The 1st Airlanding Light Regiment first saw life in February 1941 as 458 Independent Light Battery, formed from a cluster of similar units of the Royal Artillery. Commanded by Major Pat Lloyd and equipped with 3.7" pack howitzers, this elite unit was raised and trained with a view to lending close support in amphibious assaults upon beach heads, and it had already acquired a good deal of experience in India where it had served on the North-West Frontier. In December of that year the Battery received word that it was to be transferred to the 1st Airborne Division, making the move to Bulford Camp in April 1942 and acquiring the new name of the 1st Airlanding Light Battery. Converted to the airborne role with the intention of providing field artillery support for the whole of the Division, the Battery spent the following 11 months in training, and also conducting experiments to develop superior methods of airlifting their guns into action. February 1943 saw the Battery expanded into a Regiment, consisting of two four-gun Troops in each of its three Batteries, and its twenty-four 3.7" guns were replaced with an equal number of the superior American 75mm Pack Howitzers. The original members of the Battery were divided amongst the three new Batteries, the remainder were drafted in from outside the Division, and the Light Regiment received its first commander, Lt-Colonel McLeod.

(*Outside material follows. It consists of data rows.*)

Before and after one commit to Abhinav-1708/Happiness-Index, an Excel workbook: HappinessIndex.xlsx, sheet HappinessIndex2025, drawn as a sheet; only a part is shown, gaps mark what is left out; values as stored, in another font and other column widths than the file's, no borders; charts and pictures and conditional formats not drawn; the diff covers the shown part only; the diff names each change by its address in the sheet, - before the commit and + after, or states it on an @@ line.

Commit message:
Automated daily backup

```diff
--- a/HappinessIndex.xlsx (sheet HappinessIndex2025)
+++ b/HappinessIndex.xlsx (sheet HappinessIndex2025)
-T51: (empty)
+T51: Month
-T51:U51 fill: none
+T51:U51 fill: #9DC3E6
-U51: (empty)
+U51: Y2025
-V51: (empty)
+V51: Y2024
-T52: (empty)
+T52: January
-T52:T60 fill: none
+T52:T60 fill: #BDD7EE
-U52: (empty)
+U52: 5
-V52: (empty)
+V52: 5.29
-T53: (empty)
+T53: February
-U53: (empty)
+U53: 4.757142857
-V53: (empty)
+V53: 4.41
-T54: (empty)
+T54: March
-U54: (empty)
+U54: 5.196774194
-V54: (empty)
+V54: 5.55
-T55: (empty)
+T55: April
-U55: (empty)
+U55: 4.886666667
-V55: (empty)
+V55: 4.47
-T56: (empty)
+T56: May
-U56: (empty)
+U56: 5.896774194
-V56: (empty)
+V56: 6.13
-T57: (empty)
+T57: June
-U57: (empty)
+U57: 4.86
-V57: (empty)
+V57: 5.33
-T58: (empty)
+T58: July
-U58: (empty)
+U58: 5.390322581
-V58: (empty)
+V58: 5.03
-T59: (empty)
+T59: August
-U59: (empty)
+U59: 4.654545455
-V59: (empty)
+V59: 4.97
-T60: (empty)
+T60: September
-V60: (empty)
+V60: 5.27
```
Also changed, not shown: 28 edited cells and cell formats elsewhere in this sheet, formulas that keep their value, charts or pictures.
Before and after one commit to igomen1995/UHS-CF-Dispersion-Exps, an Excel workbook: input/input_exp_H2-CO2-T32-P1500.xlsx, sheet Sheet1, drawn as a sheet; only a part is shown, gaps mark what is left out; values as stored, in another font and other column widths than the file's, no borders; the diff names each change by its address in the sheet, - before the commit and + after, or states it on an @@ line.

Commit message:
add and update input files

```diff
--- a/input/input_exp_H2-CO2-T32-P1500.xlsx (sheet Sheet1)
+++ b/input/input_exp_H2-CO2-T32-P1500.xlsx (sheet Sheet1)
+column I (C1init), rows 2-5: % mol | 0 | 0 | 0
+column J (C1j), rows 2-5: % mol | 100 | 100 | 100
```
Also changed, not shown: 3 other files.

In May 1943 the Regiment departed for Tunisia with the 1st Airborne Division and set up camp near Sousse, where its training routine intensified. The Regiment was not needed for the airborne invasion of Sicily, but the Division's Commander Royal Artillery, Lt-Colonel Crawfurd, was killed during the offensive and McLeod was called upon to assume his responsibilities. "Sheriff" Thompson, Second-in-Command, was given charge of the 1st Airlanding Light Regiment.


In September the Division was shipped to Italy, landing at Taranto, and it was here that the Light Regiment got its first taste of battle. Although this was not an airborne assault, the Regiment was still classed as pack artillery and therefore was ideal for deployment in the mountains, where they lent support to various units fighting in the vicinity. Frequently on the move in a harsh winter climate of mud and snow, the Regiment's services were requested by the 2nd Para Brigade, 1st Canadian Division, 5th and 78th Divisions, and the New Zealand Division, before it was withdrawn from front line service in January 1944 and shipped back to England where they rejoined the 1st Airborne Division at Boston, Lincolnshire. Training continued, however the local area was described as "a marvellous place for the troops, with two dance halls, four cinemas, eighty-three pubs, and the girls used to whistle at us; but, being in the Fens, the area was useless when it came to gunnery practice."


Commander of the 1st Airlanding Light Battery



Major Pat Lloyd


Commanders of the 1st Airlanding Light Regiment



Lieutenant-Colonel R. W. McLeod


Lieutenant-Colonel W. F. K. Thompson